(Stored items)
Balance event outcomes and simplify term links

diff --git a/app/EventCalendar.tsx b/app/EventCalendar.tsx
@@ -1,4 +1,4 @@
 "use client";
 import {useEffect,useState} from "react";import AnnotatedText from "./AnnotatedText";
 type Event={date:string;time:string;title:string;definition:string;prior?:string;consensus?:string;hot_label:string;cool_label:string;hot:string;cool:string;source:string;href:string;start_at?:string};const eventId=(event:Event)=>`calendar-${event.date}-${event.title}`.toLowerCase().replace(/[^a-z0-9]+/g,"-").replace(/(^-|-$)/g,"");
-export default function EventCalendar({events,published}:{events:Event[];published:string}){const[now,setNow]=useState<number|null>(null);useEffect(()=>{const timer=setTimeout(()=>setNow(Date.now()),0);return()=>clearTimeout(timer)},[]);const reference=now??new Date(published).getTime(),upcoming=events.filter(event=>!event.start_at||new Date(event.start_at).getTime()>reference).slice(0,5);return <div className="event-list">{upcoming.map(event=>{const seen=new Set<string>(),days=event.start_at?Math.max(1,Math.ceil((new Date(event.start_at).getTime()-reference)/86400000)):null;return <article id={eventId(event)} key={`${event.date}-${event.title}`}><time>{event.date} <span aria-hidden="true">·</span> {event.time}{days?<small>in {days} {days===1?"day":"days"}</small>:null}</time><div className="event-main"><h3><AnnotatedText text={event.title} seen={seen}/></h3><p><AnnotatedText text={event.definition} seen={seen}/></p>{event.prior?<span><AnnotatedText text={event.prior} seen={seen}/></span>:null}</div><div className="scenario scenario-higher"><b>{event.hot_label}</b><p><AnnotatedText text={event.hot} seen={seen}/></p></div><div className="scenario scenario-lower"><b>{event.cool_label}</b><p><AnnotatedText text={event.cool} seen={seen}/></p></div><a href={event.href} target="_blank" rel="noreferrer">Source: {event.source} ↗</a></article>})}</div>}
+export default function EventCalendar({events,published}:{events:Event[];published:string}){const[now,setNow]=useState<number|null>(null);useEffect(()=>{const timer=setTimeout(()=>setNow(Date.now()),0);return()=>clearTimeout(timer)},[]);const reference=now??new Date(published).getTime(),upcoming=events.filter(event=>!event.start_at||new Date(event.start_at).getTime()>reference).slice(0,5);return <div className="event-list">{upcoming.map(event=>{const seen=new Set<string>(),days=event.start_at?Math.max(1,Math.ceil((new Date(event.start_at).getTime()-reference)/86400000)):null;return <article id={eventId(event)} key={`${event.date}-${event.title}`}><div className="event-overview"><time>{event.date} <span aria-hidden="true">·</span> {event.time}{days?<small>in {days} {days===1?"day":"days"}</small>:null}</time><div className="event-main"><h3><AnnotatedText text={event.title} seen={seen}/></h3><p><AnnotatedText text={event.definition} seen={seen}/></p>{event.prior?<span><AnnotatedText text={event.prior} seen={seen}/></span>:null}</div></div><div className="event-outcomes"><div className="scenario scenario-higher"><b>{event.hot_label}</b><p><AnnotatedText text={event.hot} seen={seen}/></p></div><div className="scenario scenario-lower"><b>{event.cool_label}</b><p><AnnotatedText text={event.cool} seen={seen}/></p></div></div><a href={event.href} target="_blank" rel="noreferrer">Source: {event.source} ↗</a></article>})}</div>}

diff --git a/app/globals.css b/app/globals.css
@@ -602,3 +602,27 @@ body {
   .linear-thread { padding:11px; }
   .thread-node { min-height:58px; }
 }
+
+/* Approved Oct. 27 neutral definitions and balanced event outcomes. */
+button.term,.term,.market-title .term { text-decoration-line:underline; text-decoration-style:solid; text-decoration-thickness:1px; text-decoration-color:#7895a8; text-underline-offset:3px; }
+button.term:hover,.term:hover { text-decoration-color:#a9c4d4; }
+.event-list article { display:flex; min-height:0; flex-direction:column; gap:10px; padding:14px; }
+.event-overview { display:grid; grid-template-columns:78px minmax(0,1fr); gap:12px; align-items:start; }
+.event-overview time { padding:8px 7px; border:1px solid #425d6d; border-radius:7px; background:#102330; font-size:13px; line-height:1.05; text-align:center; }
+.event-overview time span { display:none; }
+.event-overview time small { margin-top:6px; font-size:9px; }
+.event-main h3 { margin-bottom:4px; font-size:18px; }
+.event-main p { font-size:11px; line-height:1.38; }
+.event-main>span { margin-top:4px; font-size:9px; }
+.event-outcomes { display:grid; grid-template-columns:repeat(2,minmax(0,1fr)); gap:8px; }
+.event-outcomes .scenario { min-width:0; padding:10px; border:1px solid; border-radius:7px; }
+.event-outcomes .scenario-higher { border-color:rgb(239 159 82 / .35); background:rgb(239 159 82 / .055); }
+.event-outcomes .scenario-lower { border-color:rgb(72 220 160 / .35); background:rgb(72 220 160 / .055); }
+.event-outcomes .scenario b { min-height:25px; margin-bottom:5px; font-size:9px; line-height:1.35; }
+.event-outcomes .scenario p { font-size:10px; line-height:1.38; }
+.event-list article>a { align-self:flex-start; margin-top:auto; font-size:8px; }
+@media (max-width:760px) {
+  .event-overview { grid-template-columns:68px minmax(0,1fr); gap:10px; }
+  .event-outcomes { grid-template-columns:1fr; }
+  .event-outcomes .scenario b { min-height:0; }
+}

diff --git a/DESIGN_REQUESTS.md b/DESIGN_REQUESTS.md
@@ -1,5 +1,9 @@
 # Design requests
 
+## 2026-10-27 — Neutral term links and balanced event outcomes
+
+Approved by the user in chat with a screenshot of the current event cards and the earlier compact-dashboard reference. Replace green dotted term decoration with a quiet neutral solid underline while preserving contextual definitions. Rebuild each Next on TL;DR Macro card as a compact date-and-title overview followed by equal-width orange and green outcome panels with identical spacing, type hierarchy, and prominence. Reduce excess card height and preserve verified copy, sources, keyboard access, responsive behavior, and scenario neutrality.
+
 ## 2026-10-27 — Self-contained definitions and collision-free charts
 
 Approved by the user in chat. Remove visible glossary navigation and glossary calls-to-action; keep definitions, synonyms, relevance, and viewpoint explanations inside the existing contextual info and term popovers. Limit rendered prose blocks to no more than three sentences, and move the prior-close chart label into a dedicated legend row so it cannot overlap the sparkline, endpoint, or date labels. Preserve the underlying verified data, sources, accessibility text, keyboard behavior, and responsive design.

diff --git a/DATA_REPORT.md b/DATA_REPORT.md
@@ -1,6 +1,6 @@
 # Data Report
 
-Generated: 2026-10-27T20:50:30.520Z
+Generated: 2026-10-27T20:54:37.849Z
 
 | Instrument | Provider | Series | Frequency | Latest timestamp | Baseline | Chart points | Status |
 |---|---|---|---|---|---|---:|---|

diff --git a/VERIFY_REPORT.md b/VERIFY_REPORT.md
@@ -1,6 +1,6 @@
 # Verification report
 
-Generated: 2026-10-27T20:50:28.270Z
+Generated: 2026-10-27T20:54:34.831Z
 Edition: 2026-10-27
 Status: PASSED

> [TASK GOAL]
Would you copy out each record precisely as it stands?

> [WRITTEN RESPONSE]
Balance event outcomes and simplify term links

diff --git a/app/EventCalendar.tsx b/app/EventCalendar.tsx
@@ -1,4 +1,4 @@
 "use client";
 import {useEffect,useState} from "react";import AnnotatedText from "./AnnotatedText";
 type Event={date:string;time:string;title:string;definition:string;prior?:string;consensus?:string;hot_label:string;cool_label:string;hot:string;cool:string;source:string;href:string;start_at?:string};const eventId=(event:Event)=>`calendar-${event.date}-${event.title}`.toLowerCase().replace(/[^a-z0-9]+/g,"-").replace(/(^-|-$)/g,"");
-export default function EventCalendar({events,published}:{events:Event[];published:string}){const[now,setNow]=useState<number|null>(null);useEffect(()=>{const timer=setTimeout(()=>setNow(Date.now()),0);return()=>clearTimeout(timer)},[]);const reference=now??new Date(published).getTime(),upcoming=events.filter(event=>!event.start_at||new Date(event.start_at).getTime()>reference).slice(0,5);return <div className="event-list">{upcoming.map(event=>{const seen=new Set<string>(),days=event.start_at?Math.max(1,Math.ceil((new Date(event.start_at).getTime()-reference)/86400000)):null;return <article id={eventId(event)} key={`${event.date}-${event.title}`}><time>{event.date} <span aria-hidden="true">·</span> {event.time}{days?<small>in {days} {days===1?"day":"days"}</small>:null}</time><div className="event-main"><h3><AnnotatedText text={event.title} seen={seen}/></h3><p><AnnotatedText text={event.definition} seen={seen}/></p>{event.prior?<span><AnnotatedText text={event.prior} seen={seen}/></span>:null}</div><div className="scenario scenario-higher"><b>{event.hot_label}</b><p><AnnotatedText text={event.hot} seen={seen}/></p></div><div className="scenario scenario-lower"><b>{event.cool_label}</b><p><AnnotatedText text={event.cool} seen={seen}/></p></div><a href={event.href} target="_blank" rel="noreferrer">Source: {event.source} ↗</a></article>})}</div>}
+export default function EventCalendar({events,published}:{events:Event[];published:string}){const[now,setNow]=useState<number|null>(null);useEffect(()=>{const timer=setTimeout(()=>setNow(Date.now()),0);return()=>clearTimeout(timer)},[]);const reference=now??new Date(published).getTime(),upcoming=events.filter(event=>!event.start_at||new Date(event.start_at).getTime()>reference).slice(0,5);return <div className="event-list">{upcoming.map(event=>{const seen=new Set<string>(),days=event.start_at?Math.max(1,Math.ceil((new Date(event.start_at).getTime()-reference)/86400000)):null;return <article id={eventId(event)} key={`${event.date}-${event.title}`}><div className="event-overview"><time>{event.date} <span aria-hidden="true">·</span> {event.time}{days?<small>in {days} {days===1?"day":"days"}</small>:null}</time><div className="event-main"><h3><AnnotatedText text={event.title} seen={seen}/></h3><p><AnnotatedText text={event.definition} seen={seen}/></p>{event.prior?<span><AnnotatedText text={event.prior} seen={seen}/></span>:null}</div></div><div className="event-outcomes"><div className="scenario scenario-higher"><b>{event.hot_label}</b><p><AnnotatedText text={event.hot} seen={seen}/></p></div><div className="scenario scenario-lower"><b>{event.cool_label}</b><p><AnnotatedText text={event.cool} seen={seen}/></p></div></div><a href={event.href} target="_blank" rel="noreferrer">Source: {event.source} ↗</a></article>})}</div>}

diff --git a/app/globals.css b/app/globals.css
@@ -602,3 +602,27 @@ body {
   .linear-thread { padding:11px; }
   .thread-node { min-height:58px; }
 }
+
+/* Approved Oct. 27 neutral definitions and balanced event outcomes. */
+button.term,.term,.market-title .term { text-decoration-line:underline; text-decoration-style:solid; text-decoration-thickness:1px; text-decoration-color:#7895a8; text-underline-offset:3px; }
+button.term:hover,.term:hover { text-decoration-color:#a9c4d4; }
+.event-list article { display:flex; min-height:0; flex-direction:column; gap:10px; padding:14px; }
+.event-overview { display:grid; grid-template-columns:78px minmax(0,1fr); gap:12px; align-items:start; }
+.event-overview time { padding:8px 7px; border:1px solid #425d6d; border-radius:7px; background:#102330; font-size:13px; line-height:1.05; text-align:center; }
+.event-overview time span { display:none; }
+.event-overview time small { margin-top:6px; font-size:9px; }
+.event-main h3 { margin-bottom:4px; font-size:18px; }
+.event-main p { font-size:11px; line-height:1.38; }
+.event-main>span { margin-top:4px; font-size:9px; }
+.event-outcomes { display:grid; grid-template-columns:repeat(2,minmax(0,1fr)); gap:8px; }
+.event-outcomes .scenario { min-width:0; padding:10px; border:1px solid; border-radius:7px; }
+.event-outcomes .scenario-higher { border-color:rgb(239 159 82 / .35); background:rgb(239 159 82 / .055); }
+.event-outcomes .scenario-lower { border-color:rgb(72 220 160 / .35); background:rgb(72 220 160 / .055); }
+.event-outcomes .scenario b { min-height:25px; margin-bottom:5px; font-size:9px; line-height:1.35; }
+.event-outcomes .scenario p { font-size:10px; line-height:1.38; }
+.event-list article>a { align-self:flex-start; margin-top:auto; font-size:8px; }
+@media (max-width:760px) {
+  .event-overview { grid-template-columns:68px minmax(0,1fr); gap:10px; }
+  .event-outcomes { grid-template-columns:1fr; }
+  .event-outcomes .scenario b { min-height:0; }
+}

diff --git a/DESIGN_REQUESTS.md b/DESIGN_REQUESTS.md
@@ -1,5 +1,9 @@
 # Design requests
 
+## 2026-10-27 — Neutral term links and balanced event outcomes
+
+Approved by the user in chat with a screenshot of the current event cards and the earlier compact-dashboard reference. Replace green dotted term decoration with a quiet neutral solid underline while preserving contextual definitions. Rebuild each Next on TL;DR Macro card as a compact date-and-title overview followed by equal-width orange and green outcome panels with identical spacing, type hierarchy, and prominence. Reduce excess card height and preserve verified copy, sources, keyboard access, responsive behavior, and scenario neutrality.
+
 ## 2026-10-27 — Self-contained definitions and collision-free charts
 
 Approved by the user in chat. Remove visible glossary navigation and glossary calls-to-action; keep definitions, synonyms, relevance, and viewpoint explanations inside the existing contextual info and term popovers. Limit rendered prose blocks to no more than three sentences, and move the prior-close chart label into a dedicated legend row so it cannot overlap the sparkline, endpoint, or date labels. Preserve the underlying verified data, sources, accessibility text, keyboard behavior, and responsive design.

diff --git a/DATA_REPORT.md b/DATA_REPORT.md
@@ -1,6 +1,6 @@
 # Data Report
 
-Generated: 2026-10-27T20:50:30.520Z
+Generated: 2026-10-27T20:54:37.849Z
 
 | Instrument | Provider | Series | Frequency | Latest timestamp | Baseline | Chart points | Status |
 |---|---|---|---|---|---|---:|---|

diff --git a/VERIFY_REPORT.md b/VERIFY_REPORT.md
@@ -1,6 +1,6 @@
 # Verification report
 
-Generated: 2026-10-27T20:50:28.270Z
+Generated: 2026-10-27T20:54:34.831Z
 Edition: 2026-10-27
 Status: PASSED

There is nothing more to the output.